It is English Heritage who now allow what they term ‘managed open access’ to Stonehenge for the summer solstice – the only time of the year that visitors can get truly close to the monument.
From the evening before there is likely to be casual musical entertainment from salsa bands and drummers – no amplification is permitted –and there will probably be several food and drink vans on the site. However, the rules strictly forbid camping, dogs (except for guide dogs), fires, fireworks, glass bottles – and definitely no climbing on the stones. English Heritage have a photograph dated 1966 which, quite scarily, shows whole groups of people dancing on top of the stones at that year’s solstice.
Contemporary celebrations are undoubtedly exciting – lots of whooping, cheering, horn blowing and drumming – but are, despite the noise, essentially peaceful occasions, celebrating life. There have been large numbers of police at times, but little trouble and the few arrests have generally been for minor drugs offences. Many of the flamboyantly dressed revellers squeezed among the stones will be on their way to Glastonbury for the festival there and treat the Stonehenge Summer Solstice celebrations as an annual prelude to the event.

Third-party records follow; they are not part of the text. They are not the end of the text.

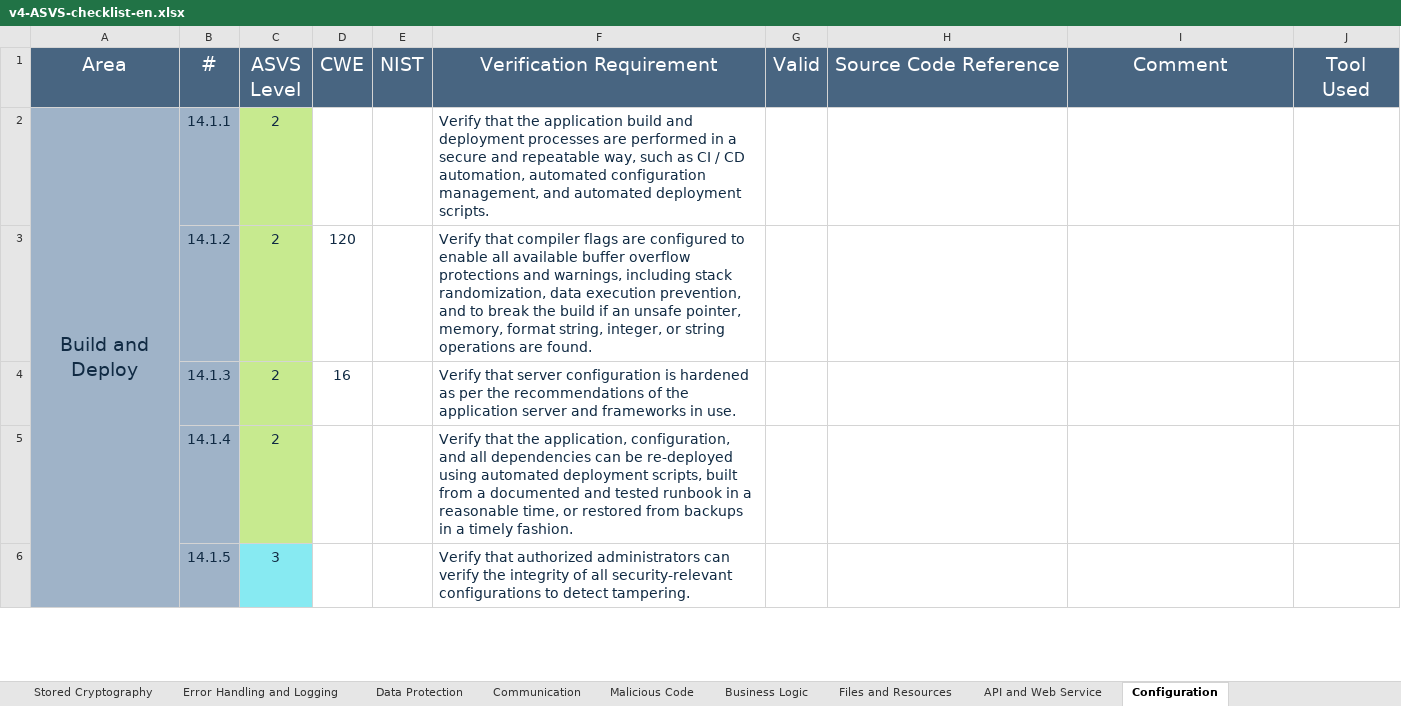
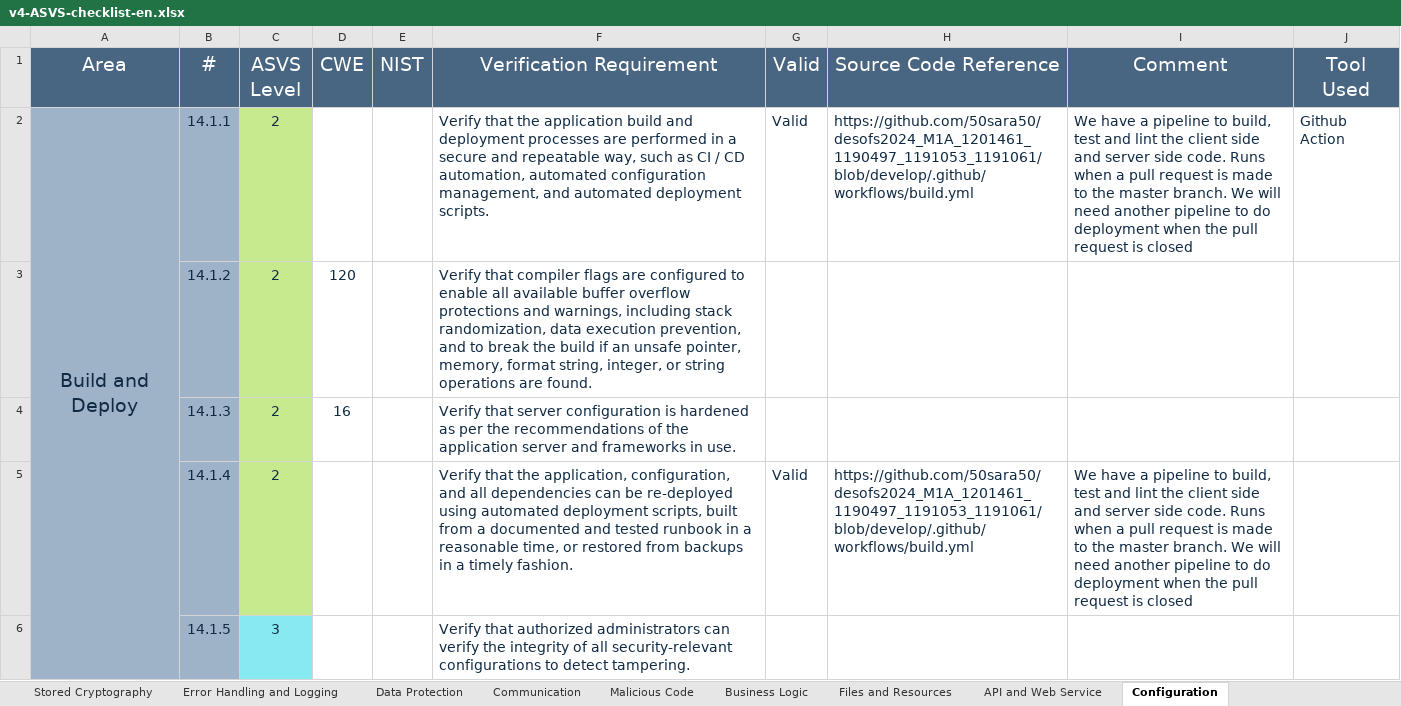
Before and after one commit to 50sara50/desofs2024_M1A_1201461_1190497_1191053_1191061, an Excel workbook: Deliverables/v4-ASVS-checklist-en.xlsx, sheet Configuration, drawn as a sheet; only a part is shown; values as stored, in another font and other column widths than the file's, no borders; the diff covers the shown part only; the diff names each change by its address in the sheet, - before the commit and + after, or states it on an @@ line.

```diff
--- a/Deliverables/v4-ASVS-checklist-en.xlsx (sheet Configuration)
+++ b/Deliverables/v4-ASVS-checklist-en.xlsx (sheet Configuration)
-G2 (Valid): (empty)
+G2 (Valid): Valid
-H2 (Source Code Reference): (empty)
+H2 (Source Code Reference): https://github.com/50sara50/desofs2024_M1A_1201461_1190497_1191053_1191061/blob/develop/.github/workflows/build.yml
-I2 (Comment): (empty)
+I2 (Comment): We have a pipeline to build, test and lint the client side and server side code. Runs when a pull request is made to the master branch. We will need another pipeline to do deployment when the pull request is closed
-J2 (Tool Used): (empty)
+J2 (Tool Used): Github Action
-G5 (Valid): (empty)
+G5 (Valid): Valid
-H5 (Source Code Reference): (empty)
+H5 (Source Code Reference): https://github.com/50sara50/desofs2024_M1A_1201461_1190497_1191053_1191061/blob/develop/.github/workflows/build.yml
-I5 (Comment): (empty)
+I5 (Comment): We have a pipeline to build, test and lint the client side and server side code. Runs when a pull request is made to the master branch. We will need another pipeline to do deployment when the pull request is closed
```
Also changed, not shown: 4 edited cells elsewhere in this sheet, sheet ASVS Results, sheet Authentication, sheet Stored Cryptography, sheet Data Protection, sheet Error Handling and Logging, sheet Malicious Code, 6 more sheets, charts or pictures.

Practical Stonehenge Information
The English Heritage website dedicated to Stonehenge gives more information, although not about the summer solstice celebrations themselves. There is not at this time a site dedicated solely to the Summer Solstice festival, although information and photographs can be found on the New Age site. Although an entrance fee to the Stonehenge site is normally applied, the festival has, in recent years, been free of charge.